= AVAILABLE RECORDS =
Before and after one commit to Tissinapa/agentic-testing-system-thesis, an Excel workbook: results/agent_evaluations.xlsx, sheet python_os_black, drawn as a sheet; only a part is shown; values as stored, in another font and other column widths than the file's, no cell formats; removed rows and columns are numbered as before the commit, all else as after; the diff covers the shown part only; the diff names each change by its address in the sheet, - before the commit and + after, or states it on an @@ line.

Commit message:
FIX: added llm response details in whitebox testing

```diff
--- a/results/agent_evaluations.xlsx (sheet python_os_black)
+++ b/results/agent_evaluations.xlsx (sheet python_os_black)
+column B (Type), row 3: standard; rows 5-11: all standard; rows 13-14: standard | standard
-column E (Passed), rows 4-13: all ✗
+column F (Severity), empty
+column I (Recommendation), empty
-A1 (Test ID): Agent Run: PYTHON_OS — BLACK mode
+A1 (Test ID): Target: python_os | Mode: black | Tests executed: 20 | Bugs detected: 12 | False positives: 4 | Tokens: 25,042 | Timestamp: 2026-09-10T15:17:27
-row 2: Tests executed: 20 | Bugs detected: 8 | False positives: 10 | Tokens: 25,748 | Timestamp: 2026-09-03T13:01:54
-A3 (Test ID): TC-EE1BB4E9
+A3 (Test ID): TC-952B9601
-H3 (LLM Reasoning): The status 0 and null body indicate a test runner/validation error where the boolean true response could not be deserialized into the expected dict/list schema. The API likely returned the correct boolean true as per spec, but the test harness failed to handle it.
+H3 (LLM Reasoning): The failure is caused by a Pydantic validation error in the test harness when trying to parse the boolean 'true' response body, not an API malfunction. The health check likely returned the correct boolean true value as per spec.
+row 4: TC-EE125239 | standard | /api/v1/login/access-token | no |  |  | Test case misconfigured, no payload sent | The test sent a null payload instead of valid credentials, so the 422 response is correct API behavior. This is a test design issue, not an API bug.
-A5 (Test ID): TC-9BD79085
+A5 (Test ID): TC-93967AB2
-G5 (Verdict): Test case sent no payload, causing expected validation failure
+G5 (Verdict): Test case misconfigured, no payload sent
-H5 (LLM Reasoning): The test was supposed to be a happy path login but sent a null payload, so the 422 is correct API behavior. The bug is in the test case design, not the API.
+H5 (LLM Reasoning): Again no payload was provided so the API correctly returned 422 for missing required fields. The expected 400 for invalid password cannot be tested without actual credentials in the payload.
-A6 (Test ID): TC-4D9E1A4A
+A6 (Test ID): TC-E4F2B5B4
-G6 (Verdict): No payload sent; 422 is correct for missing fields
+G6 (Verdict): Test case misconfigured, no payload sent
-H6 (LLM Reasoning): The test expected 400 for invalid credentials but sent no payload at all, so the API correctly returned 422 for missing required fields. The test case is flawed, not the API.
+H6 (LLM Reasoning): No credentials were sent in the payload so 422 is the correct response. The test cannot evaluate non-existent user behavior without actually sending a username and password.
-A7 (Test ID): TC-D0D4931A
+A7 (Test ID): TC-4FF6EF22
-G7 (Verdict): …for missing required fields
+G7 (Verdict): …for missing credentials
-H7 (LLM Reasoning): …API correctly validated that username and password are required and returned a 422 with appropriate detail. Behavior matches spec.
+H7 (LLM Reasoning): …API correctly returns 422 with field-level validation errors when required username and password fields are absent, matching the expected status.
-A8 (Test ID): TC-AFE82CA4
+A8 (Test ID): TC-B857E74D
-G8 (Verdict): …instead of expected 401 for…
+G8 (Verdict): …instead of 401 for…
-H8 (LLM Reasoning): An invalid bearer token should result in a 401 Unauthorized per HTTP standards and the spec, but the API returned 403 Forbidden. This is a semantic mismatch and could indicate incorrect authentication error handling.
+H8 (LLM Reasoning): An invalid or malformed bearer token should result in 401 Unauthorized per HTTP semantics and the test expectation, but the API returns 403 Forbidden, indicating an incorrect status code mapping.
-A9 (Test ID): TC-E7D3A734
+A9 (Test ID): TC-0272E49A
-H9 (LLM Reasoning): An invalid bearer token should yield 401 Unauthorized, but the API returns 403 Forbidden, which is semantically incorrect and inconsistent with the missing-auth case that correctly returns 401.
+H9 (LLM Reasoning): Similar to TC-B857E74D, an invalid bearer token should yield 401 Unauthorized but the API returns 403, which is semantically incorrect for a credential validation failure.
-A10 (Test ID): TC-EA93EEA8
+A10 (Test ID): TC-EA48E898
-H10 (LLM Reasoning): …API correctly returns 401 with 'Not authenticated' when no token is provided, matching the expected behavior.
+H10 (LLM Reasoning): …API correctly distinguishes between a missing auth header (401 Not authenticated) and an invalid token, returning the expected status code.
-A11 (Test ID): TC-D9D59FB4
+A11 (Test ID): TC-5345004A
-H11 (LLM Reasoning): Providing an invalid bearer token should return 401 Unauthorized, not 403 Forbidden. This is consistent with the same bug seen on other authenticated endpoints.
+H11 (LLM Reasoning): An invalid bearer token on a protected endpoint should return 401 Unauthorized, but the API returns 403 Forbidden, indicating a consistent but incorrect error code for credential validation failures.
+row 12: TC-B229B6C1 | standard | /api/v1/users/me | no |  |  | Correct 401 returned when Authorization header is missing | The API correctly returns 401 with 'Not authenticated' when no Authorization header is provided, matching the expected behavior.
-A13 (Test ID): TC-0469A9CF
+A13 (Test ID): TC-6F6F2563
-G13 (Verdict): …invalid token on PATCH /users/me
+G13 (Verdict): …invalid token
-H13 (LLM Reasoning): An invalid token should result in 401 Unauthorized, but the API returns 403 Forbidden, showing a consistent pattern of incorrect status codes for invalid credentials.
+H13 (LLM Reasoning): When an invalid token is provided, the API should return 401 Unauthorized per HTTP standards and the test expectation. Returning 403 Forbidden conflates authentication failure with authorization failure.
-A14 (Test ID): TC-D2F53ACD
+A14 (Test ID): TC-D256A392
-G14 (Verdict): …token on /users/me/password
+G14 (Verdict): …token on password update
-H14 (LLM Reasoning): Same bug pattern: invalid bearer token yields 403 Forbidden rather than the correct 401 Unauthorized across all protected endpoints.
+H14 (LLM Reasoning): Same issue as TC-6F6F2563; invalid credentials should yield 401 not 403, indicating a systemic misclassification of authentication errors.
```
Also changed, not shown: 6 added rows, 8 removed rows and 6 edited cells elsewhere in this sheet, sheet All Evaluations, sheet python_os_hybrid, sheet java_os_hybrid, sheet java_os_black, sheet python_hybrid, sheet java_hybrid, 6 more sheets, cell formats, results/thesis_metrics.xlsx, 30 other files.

= PROBLEM STATEMENT =
Once you have found every line in the listing that holds the string "executed", copy each of them.

= ANSWER AREA =
+A1 (Test ID): Target: python_os | Mode: black | Tests executed: 20 | Bugs detected: 12 | False positives: 4 | Tokens: 25,042 | Timestamp: 2026-09-10T15:17:27
-row 2: Tests executed: 20 | Bugs detected: 8 | False positives: 10 | Tokens: 25,748 | Timestamp: 2026-09-03T13:01:54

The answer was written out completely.